ABOUT THIS EXERCISE: This exercise asks for every line of the material that contains the word "none".

Segment Open

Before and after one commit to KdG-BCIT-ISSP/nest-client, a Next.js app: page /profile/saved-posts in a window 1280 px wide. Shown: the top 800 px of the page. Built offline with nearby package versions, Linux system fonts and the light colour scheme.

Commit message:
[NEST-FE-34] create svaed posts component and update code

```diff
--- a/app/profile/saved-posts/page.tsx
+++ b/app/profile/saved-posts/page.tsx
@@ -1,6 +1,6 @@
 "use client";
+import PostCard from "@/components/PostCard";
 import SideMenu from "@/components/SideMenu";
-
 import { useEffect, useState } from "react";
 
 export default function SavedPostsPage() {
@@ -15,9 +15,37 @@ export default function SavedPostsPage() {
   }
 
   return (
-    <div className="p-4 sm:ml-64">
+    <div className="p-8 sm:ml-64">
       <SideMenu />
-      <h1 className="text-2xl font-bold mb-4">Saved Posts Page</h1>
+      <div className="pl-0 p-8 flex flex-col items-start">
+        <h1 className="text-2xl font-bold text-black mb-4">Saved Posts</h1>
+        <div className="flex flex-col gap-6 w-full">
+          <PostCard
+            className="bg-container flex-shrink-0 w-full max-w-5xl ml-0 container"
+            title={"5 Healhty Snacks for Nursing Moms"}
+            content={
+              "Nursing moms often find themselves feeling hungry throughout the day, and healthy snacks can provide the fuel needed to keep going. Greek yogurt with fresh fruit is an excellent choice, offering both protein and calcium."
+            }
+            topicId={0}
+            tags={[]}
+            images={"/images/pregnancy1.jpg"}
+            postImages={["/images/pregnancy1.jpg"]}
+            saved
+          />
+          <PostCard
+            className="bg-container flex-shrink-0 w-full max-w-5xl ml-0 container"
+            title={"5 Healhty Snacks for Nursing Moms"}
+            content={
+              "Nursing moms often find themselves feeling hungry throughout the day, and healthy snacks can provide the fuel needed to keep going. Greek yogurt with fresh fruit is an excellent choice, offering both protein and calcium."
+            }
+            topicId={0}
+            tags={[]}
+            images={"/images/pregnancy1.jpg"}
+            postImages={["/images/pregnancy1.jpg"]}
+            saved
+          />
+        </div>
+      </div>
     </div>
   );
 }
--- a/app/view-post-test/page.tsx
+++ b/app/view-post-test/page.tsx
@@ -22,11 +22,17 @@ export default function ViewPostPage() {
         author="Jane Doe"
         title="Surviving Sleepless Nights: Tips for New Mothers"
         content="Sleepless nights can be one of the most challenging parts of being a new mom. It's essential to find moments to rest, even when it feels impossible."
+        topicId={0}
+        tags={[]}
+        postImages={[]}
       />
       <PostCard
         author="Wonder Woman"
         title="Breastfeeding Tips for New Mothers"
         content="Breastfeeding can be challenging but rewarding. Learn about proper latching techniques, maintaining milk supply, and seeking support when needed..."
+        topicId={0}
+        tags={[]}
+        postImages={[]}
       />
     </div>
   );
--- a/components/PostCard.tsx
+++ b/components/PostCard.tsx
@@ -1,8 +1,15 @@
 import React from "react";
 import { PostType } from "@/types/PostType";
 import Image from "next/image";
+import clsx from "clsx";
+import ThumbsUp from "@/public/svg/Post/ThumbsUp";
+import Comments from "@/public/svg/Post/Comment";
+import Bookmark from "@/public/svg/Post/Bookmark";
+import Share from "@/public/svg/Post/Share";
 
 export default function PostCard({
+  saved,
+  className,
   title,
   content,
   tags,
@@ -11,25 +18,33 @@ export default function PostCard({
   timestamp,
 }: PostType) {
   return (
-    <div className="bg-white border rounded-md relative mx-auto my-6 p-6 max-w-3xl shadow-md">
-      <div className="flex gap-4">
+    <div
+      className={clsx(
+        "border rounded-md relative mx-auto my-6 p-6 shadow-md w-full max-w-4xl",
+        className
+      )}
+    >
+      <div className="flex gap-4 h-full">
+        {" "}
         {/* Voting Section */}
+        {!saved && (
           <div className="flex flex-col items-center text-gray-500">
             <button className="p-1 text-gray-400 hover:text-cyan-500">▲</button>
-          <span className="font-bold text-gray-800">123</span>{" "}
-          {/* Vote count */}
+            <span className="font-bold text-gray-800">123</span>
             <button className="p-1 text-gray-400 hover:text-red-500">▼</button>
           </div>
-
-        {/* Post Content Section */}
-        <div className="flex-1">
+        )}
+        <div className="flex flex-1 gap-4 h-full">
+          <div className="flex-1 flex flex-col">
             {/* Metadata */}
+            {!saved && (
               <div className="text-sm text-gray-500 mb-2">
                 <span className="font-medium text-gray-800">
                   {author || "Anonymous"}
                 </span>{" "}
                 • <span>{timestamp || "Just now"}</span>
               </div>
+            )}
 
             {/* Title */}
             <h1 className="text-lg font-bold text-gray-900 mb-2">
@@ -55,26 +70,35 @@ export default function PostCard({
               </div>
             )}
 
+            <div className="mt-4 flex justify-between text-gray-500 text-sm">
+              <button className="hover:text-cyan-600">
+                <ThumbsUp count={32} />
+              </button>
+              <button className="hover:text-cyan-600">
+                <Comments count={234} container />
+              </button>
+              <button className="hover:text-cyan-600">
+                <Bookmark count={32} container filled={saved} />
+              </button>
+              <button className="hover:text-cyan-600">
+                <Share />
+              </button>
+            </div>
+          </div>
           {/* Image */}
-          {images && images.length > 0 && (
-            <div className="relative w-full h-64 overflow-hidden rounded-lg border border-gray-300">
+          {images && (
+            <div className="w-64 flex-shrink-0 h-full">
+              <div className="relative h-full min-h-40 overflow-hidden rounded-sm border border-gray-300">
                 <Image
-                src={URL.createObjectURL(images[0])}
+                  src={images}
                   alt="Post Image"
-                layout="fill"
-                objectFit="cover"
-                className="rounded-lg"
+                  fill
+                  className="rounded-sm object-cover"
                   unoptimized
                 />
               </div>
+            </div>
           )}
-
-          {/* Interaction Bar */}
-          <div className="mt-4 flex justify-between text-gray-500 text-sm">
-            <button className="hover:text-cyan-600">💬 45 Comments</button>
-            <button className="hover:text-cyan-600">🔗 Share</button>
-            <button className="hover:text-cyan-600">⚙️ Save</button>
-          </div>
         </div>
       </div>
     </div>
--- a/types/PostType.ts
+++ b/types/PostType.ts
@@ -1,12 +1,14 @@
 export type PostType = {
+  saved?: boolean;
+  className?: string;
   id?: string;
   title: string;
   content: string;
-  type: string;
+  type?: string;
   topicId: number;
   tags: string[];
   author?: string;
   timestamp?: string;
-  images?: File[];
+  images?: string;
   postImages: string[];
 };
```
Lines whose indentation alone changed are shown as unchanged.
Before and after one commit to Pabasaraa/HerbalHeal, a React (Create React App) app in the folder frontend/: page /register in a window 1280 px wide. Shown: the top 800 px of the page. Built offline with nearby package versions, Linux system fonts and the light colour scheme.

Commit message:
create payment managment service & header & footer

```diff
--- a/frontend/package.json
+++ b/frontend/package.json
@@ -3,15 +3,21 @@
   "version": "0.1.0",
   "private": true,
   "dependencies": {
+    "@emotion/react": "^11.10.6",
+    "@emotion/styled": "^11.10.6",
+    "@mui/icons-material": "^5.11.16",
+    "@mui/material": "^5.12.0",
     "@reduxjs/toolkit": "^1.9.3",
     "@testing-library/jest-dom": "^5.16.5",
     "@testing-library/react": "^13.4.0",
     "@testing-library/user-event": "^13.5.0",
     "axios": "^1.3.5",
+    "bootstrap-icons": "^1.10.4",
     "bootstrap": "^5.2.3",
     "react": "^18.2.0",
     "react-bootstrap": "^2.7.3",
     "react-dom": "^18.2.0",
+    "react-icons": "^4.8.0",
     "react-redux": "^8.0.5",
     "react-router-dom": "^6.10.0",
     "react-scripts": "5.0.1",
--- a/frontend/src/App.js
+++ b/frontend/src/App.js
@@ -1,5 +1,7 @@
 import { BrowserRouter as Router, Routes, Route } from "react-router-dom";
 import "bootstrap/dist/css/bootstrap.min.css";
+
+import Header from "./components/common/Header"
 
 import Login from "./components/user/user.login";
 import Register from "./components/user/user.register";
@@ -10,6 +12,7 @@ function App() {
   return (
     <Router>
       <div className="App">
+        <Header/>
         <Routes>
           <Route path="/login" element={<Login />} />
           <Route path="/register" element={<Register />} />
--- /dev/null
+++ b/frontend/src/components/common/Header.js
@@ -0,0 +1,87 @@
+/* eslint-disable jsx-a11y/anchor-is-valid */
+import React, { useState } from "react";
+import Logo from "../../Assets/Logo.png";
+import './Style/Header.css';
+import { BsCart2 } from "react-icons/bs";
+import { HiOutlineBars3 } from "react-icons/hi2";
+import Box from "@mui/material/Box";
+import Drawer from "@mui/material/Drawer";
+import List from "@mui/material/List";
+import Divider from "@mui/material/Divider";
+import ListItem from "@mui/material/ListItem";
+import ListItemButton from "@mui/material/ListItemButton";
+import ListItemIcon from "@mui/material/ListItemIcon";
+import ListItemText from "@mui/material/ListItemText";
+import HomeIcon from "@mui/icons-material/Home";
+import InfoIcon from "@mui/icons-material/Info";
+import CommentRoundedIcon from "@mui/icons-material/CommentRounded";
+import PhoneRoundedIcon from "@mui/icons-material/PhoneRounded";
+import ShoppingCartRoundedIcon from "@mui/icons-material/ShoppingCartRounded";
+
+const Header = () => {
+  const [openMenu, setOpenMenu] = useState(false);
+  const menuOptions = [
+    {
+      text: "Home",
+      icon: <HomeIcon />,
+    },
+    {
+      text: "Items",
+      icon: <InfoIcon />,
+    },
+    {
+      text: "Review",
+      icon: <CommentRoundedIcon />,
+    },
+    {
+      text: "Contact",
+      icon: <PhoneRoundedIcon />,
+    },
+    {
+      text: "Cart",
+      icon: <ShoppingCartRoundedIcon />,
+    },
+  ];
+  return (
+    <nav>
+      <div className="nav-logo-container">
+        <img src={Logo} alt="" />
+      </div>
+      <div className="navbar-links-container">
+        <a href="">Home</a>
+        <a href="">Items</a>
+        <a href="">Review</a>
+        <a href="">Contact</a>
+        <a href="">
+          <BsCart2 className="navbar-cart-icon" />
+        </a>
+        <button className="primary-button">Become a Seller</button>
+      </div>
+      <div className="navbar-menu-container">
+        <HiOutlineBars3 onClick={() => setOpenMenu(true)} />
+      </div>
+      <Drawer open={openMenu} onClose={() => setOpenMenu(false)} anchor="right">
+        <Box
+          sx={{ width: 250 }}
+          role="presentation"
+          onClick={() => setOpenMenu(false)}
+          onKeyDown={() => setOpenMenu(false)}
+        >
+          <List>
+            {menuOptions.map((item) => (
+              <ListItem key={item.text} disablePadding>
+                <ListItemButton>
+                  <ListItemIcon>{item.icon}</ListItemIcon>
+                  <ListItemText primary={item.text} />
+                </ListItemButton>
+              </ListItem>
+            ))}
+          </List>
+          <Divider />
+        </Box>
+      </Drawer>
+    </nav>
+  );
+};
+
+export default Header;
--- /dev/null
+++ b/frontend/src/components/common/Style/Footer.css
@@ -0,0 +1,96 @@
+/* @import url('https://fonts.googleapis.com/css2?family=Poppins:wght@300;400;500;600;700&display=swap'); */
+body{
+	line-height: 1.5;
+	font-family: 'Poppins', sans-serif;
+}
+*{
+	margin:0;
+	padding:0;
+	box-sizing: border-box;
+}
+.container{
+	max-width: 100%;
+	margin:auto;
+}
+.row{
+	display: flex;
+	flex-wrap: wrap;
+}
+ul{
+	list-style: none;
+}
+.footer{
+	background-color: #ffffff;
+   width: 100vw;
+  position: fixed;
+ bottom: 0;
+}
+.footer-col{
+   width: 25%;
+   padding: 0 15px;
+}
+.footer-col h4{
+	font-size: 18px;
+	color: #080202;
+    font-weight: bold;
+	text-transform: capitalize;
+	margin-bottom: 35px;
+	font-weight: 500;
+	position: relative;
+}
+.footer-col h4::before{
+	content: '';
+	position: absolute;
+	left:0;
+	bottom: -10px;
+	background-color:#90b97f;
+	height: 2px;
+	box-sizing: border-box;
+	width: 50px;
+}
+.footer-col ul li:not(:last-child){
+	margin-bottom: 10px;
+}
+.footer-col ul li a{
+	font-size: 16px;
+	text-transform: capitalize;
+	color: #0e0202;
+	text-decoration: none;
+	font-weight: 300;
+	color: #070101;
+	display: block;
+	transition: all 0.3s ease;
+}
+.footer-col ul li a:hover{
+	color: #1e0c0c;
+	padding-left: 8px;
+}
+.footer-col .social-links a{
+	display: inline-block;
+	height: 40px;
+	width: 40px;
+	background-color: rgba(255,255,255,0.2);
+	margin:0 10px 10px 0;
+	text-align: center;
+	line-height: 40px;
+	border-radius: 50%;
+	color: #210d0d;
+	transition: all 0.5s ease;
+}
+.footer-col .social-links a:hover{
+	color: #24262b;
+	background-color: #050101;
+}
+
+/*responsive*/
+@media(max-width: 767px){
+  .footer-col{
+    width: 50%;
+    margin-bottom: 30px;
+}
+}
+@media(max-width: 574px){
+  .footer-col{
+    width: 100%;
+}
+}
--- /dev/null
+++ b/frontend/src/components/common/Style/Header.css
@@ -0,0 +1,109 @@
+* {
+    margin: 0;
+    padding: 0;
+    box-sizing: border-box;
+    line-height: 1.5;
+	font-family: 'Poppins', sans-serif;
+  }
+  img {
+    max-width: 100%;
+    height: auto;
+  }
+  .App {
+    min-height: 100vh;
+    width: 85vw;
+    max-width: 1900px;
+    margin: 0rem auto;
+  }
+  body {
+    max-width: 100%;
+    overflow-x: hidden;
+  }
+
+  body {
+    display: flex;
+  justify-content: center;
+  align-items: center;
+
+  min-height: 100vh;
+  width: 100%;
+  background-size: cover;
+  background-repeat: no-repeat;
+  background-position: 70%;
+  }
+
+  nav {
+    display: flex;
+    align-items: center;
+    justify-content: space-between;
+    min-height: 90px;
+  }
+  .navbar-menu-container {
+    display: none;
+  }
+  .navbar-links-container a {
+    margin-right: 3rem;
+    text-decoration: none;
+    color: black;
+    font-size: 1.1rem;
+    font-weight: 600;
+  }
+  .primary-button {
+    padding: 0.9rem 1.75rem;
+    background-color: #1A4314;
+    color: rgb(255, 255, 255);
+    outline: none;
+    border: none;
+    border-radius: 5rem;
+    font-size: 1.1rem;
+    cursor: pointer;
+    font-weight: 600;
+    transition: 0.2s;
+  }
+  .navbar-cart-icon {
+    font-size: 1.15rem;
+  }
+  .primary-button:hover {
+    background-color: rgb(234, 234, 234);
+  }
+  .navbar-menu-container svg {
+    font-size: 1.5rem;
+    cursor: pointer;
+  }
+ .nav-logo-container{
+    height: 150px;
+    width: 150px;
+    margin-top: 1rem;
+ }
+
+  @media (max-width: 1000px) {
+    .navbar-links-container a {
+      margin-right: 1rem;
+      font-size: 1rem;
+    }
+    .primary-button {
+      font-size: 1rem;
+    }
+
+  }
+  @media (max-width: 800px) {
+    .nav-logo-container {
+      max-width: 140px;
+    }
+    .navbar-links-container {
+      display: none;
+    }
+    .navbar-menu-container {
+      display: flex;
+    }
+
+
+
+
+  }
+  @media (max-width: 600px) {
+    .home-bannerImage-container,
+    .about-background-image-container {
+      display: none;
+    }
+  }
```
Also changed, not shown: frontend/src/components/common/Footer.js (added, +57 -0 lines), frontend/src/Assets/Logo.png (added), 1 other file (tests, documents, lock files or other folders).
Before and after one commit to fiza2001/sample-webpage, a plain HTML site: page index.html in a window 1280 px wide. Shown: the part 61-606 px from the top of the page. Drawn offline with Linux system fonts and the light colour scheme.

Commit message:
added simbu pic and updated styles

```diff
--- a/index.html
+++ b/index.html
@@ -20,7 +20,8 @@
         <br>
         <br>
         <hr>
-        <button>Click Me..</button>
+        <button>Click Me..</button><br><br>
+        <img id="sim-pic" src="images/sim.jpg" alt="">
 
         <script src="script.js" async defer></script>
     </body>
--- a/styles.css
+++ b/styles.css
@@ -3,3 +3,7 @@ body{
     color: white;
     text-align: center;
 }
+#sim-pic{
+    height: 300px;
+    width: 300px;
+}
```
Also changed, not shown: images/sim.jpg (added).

Segment Closed

TASK ANSWER:
+	list-style: none;
+	text-decoration: none;
+    display: none;
+    text-decoration: none;
+    outline: none;
+    border: none;
+      display: none;
+      display: none;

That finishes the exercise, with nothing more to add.